*** Opening of Data to examine ***

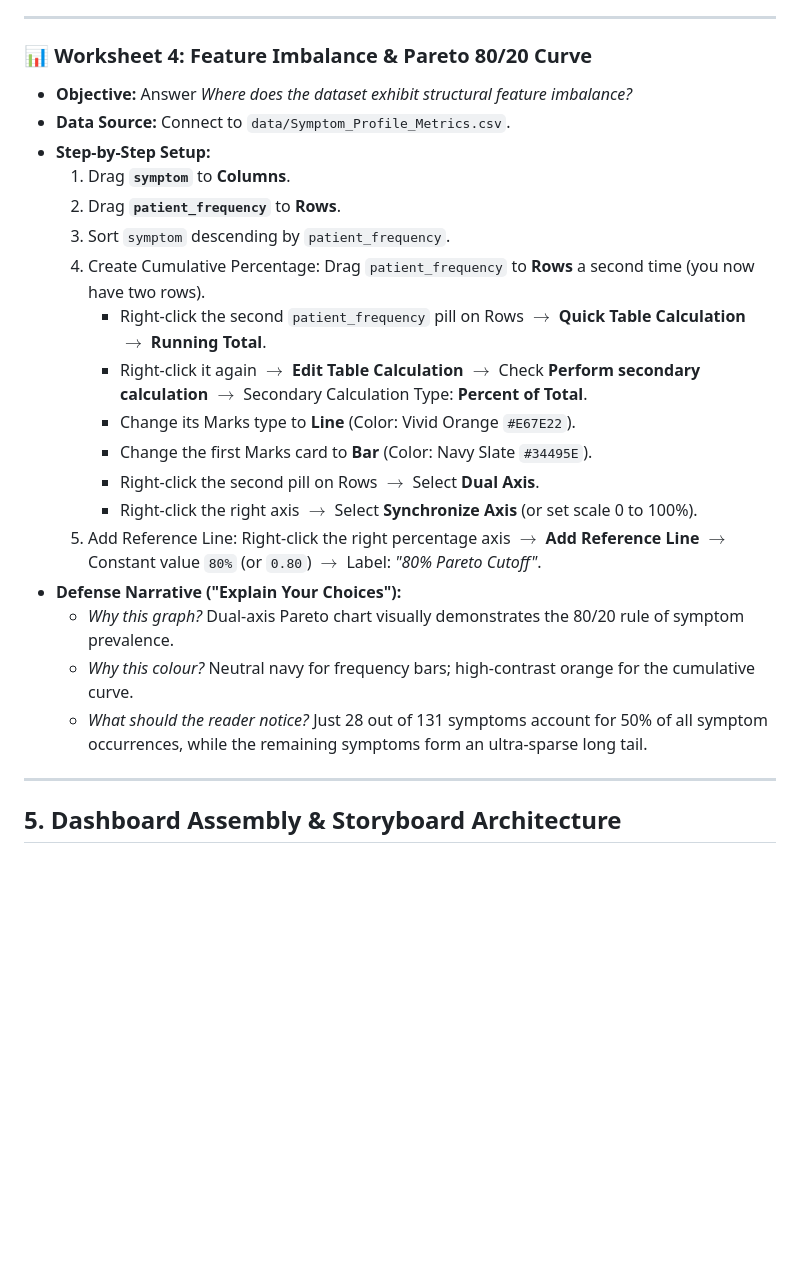
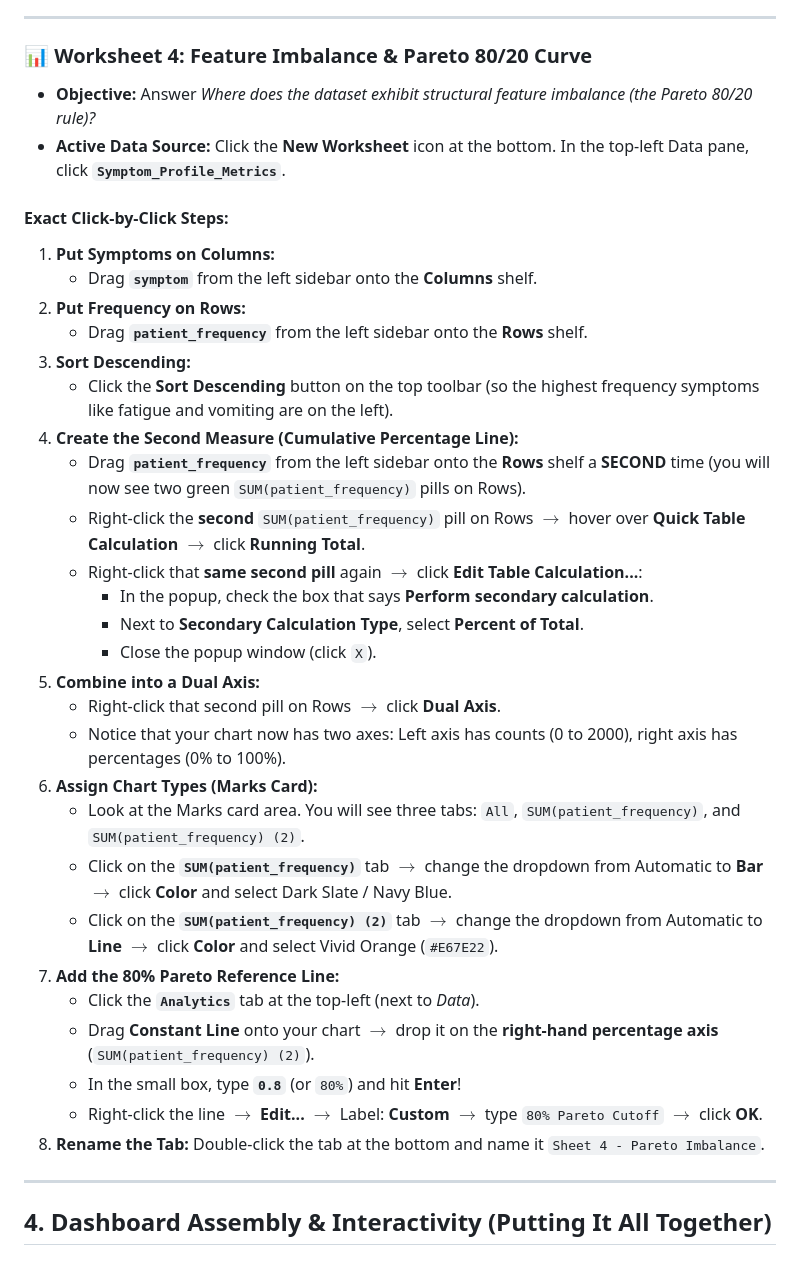
Before and after one commit to atho06/symptoms-to-disease-visual-analytics, a Markdown page: tableau/tableau_dashboard_guide.md, the part around one of its changes. Drawn GitHub-style; blank space fills up the shorter version.

```diff
--- a/tableau/tableau_dashboard_guide.md
+++ b/tableau/tableau_dashboard_guide.md
@@ -144,26 +159,39 @@ If your faculty asks: *"Can you show me how you pivoted the raw Kaggle dataset d
 ---
 
 ### 📊 Worksheet 4: Feature Imbalance & Pareto 80/20 Curve
-* **Objective:** Answer *Where does the dataset exhibit structural feature imbalance?*
-* **Data Source:** Connect to `data/Symptom_Profile_Metrics.csv`.
-* **Step-by-Step Setup:**
-  1. Drag **`symptom`** to **Columns**.
-  2. Drag **`patient_frequency`** to **Rows**.
-  3. Sort `symptom` descending by `patient_frequency`.
-  4. Create Cumulative Percentage: Drag `patient_frequency` to **Rows** a second time (you now have two rows).
-     * Right-click the second `patient_frequency` pill on Rows $\rightarrow$ **Quick Table Calculation** $\rightarrow$ **Running Total**.
-     * Right-click it again $\rightarrow$ **Edit Table Calculation** $\rightarrow$ Check **Perform secondary calculation** $\rightarrow$ Secondary Calculation Type: **Percent of Total**.
-     * Change its Marks type to **Line** (Color: Vivid Orange `#E67E22`).
-     * Change the first Marks card to **Bar** (Color: Navy Slate `#34495E`).
-     * Right-click the second pill on Rows $\rightarrow$ Select **Dual Axis**.
-     * Right-click the right axis $\rightarrow$ Select **Synchronize Axis** (or set scale 0 to 100%).
-  5. Add Reference Line: Right-click the right percentage axis $\rightarrow$ **Add Reference Line** $\rightarrow$ Constant value `80%` (or `0.80`) $\rightarrow$ Label: *"80% Pareto Cutoff"*.
-* **Defense Narrative ("Explain Your Choices"):**
-  * *Why this graph?* Dual-axis Pareto chart visually demonstrates the 80/20 rule of symptom prevalence.
-  * *Why this colour?* Neutral navy for frequency bars; high-contrast orange for the cumulative curve.
-  * *What should the reader notice?* Just 28 out of 131 symptoms account for 50% of all symptom occurrences, while the remaining symptoms form an ultra-sparse long tail.
+
+* **Objective:** Answer *Where does the dataset exhibit structural feature imbalance (the Pareto 80/20 rule)?*
+* **Active Data Source:** Click the **New Worksheet** icon at the bottom. In the top-left Data pane, click **`Symptom_Profile_Metrics`**.
+
+#### Exact Click-by-Click Steps:
+1. **Put Symptoms on Columns:**
+   * Drag **`symptom`** from the left sidebar onto the **Columns** shelf.
+2. **Put Frequency on Rows:**
+   * Drag **`patient_frequency`** from the left sidebar onto the **Rows** shelf.
+3. **Sort Descending:**
+   * Click the **Sort Descending** button on the top toolbar (so the highest frequency symptoms like fatigue and vomiting are on the left).
+4. **Create the Second Measure (Cumulative Percentage Line):**
+   * Drag **`patient_frequency`** from the left sidebar onto the **Rows** shelf a **SECOND** time (you will now see two green `SUM(patient_frequency)` pills on Rows).
+   * Right-click the **second** `SUM(patient_frequency)` pill on Rows $\rightarrow$ hover over **Quick Table Calculation** $\rightarrow$ click **Running Total**.
+   * Right-click that **same second pill** again $\rightarrow$ click **Edit Table Calculation...**:
+     * In the popup, check the box that says **Perform secondary calculation**.
+     * Next to **Secondary Calculation Type**, select **Percent of Total**.
+     * Close the popup window (click `X`).
+5. **Combine into a Dual Axis:**
+   * Right-click that second pill on Rows $\rightarrow$ click **Dual Axis**.
+   * Notice that your chart now has two axes: Left axis has counts (0 to 2000), right axis has percentages (0% to 100%).
+6. **Assign Chart Types (Marks Card):**
+   * Look at the Marks card area. You will see three tabs: `All`, `SUM(patient_frequency)`, and `SUM(patient_frequency) (2)`.
+   * Click on the **`SUM(patient_frequency)`** tab $\rightarrow$ change the dropdown from Automatic to **Bar** $\rightarrow$ click **Color** and select Dark Slate / Navy Blue.
+   * Click on the **`SUM(patient_frequency) (2)`** tab $\rightarrow$ change the dropdown from Automatic to **Line** $\rightarrow$ click **Color** and select Vivid Orange (`#E67E22`).
+7. **Add the 80% Pareto Reference Line:**
+   * Click the **`Analytics`** tab at the top-left (next to *Data*).
+   * Drag **Constant Line** onto your chart $\rightarrow$ drop it on the **right-hand percentage axis** (`SUM(patient_frequency) (2)`).
+   * In the small box, type **`0.8`** (or `80%`) and hit **Enter**!
+   * Right-click the line $\rightarrow$ **Edit...** $\rightarrow$ Label: **Custom** $\rightarrow$ type `80% Pareto Cutoff` $\rightarrow$ click **OK**.
+8. **Rename the Tab:** Double-click the tab at the bottom and name it `Sheet 4 - Pareto Imbalance`.
 
 ---
 
-## 5. Dashboard Assembly & Storyboard Architecture
+## 4. Dashboard Assembly & Interactivity (Putting It All Together)
 
```
Also changed, not shown: other parts of tableau/tableau_dashboard_guide.md (+130 -114 lines).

*** Close of Data to examine ***

Instructions to follow: Where the word "from" appears in a line of the entries, copy that line.

Result of the task:
+   * Drag **`symptom`** from the left sidebar onto the **Columns** shelf.
+   * Drag **`patient_frequency`** from the left sidebar onto the **Rows** shelf.
+   * Drag **`patient_frequency`** from the left sidebar onto the **Rows** shelf a **SECOND** time (you will now see two green `SUM(patient_frequency)` pills on Rows).
+   * Click on the **`SUM(patient_frequency)`** tab $\rightarrow$ change the dropdown from Automatic to **Bar** $\rightarrow$ click **Color** and select Dark Slate / Navy Blue.
+   * Click on the **`SUM(patient_frequency) (2)`** tab $\rightarrow$ change the dropdown from Automatic to **Line** $\rightarrow$ click **Color** and select Vivid Orange (`#E67E22`).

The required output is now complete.